*** Opening of Provided entries ***

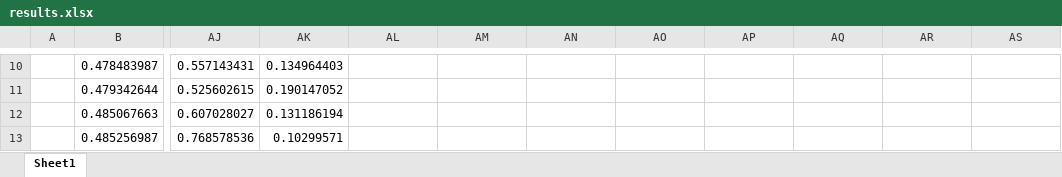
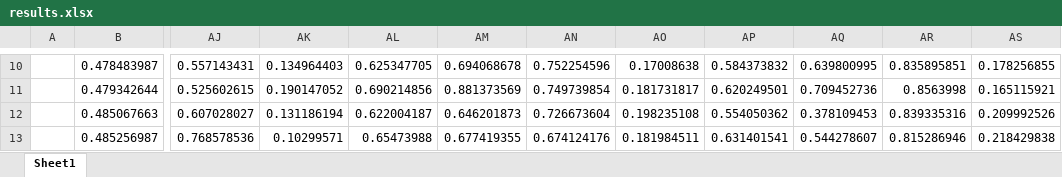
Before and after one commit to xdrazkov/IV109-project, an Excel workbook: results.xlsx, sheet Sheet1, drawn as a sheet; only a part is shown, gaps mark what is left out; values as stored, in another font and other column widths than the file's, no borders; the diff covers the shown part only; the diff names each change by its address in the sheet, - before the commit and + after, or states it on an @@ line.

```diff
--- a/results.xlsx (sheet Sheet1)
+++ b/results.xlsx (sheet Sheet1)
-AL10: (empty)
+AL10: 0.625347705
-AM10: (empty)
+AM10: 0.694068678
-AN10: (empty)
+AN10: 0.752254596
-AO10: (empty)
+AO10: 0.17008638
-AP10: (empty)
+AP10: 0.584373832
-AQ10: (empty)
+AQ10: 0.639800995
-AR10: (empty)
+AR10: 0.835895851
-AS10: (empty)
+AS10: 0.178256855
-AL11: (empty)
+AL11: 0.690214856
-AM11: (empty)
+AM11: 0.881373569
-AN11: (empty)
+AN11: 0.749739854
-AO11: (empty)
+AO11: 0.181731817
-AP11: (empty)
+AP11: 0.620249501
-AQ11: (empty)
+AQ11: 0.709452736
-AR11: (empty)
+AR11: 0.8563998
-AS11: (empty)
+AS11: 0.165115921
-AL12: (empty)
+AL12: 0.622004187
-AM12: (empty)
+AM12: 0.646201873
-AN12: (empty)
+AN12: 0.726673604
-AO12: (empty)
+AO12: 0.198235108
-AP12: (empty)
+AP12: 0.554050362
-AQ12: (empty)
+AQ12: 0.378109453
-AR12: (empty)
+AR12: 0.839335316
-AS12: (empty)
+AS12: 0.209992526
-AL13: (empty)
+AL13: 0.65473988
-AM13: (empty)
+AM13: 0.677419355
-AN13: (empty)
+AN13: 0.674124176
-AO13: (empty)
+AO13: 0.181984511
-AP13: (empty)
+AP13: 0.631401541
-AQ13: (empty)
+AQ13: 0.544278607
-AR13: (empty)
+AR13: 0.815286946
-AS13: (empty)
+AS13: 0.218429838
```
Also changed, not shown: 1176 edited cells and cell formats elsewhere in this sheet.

*** Close of Provided entries ***

The task:
Restate the records above verbatim. Pictures stay out.

Solved exercise:
Before and after one commit to xdrazkov/IV109-project, an Excel workbook: results.xlsx, sheet Sheet1, drawn as a sheet; only a part is shown, gaps mark what is left out; values as stored, in another font and other column widths than the file's, no borders; the diff covers the shown part only; the diff names each change by its address in the sheet, - before the commit and + after, or states it on an @@ line.

```diff
--- a/results.xlsx (sheet Sheet1)
+++ b/results.xlsx (sheet Sheet1)
-AL10: (empty)
+AL10: 0.625347705
-AM10: (empty)
+AM10: 0.694068678
-AN10: (empty)
+AN10: 0.752254596
-AO10: (empty)
+AO10: 0.17008638
-AP10: (empty)
+AP10: 0.584373832
-AQ10: (empty)
+AQ10: 0.639800995
-AR10: (empty)
+AR10: 0.835895851
-AS10: (empty)
+AS10: 0.178256855
-AL11: (empty)
+AL11: 0.690214856
-AM11: (empty)
+AM11: 0.881373569
-AN11: (empty)
+AN11: 0.749739854
-AO11: (empty)
+AO11: 0.181731817
-AP11: (empty)
+AP11: 0.620249501
-AQ11: (empty)
+AQ11: 0.709452736
-AR11: (empty)
+AR11: 0.8563998
-AS11: (empty)
+AS11: 0.165115921
-AL12: (empty)
+AL12: 0.622004187
-AM12: (empty)
+AM12: 0.646201873
-AN12: (empty)
+AN12: 0.726673604
-AO12: (empty)
+AO12: 0.198235108
-AP12: (empty)
+AP12: 0.554050362
-AQ12: (empty)
+AQ12: 0.378109453
-AR12: (empty)
+AR12: 0.839335316
-AS12: (empty)
+AS12: 0.209992526
-AL13: (empty)
+AL13: 0.65473988
-AM13: (empty)
+AM13: 0.677419355
-AN13: (empty)
+AN13: 0.674124176
-AO13: (empty)
+AO13: 0.181984511
-AP13: (empty)
+AP13: 0.631401541
-AQ13: (empty)
+AQ13: 0.544278607
-AR13: (empty)
+AR13: 0.815286946
-AS13: (empty)
+AS13: 0.218429838
```
Also changed, not shown: 1176 edited cells and cell formats elsewhere in this sheet.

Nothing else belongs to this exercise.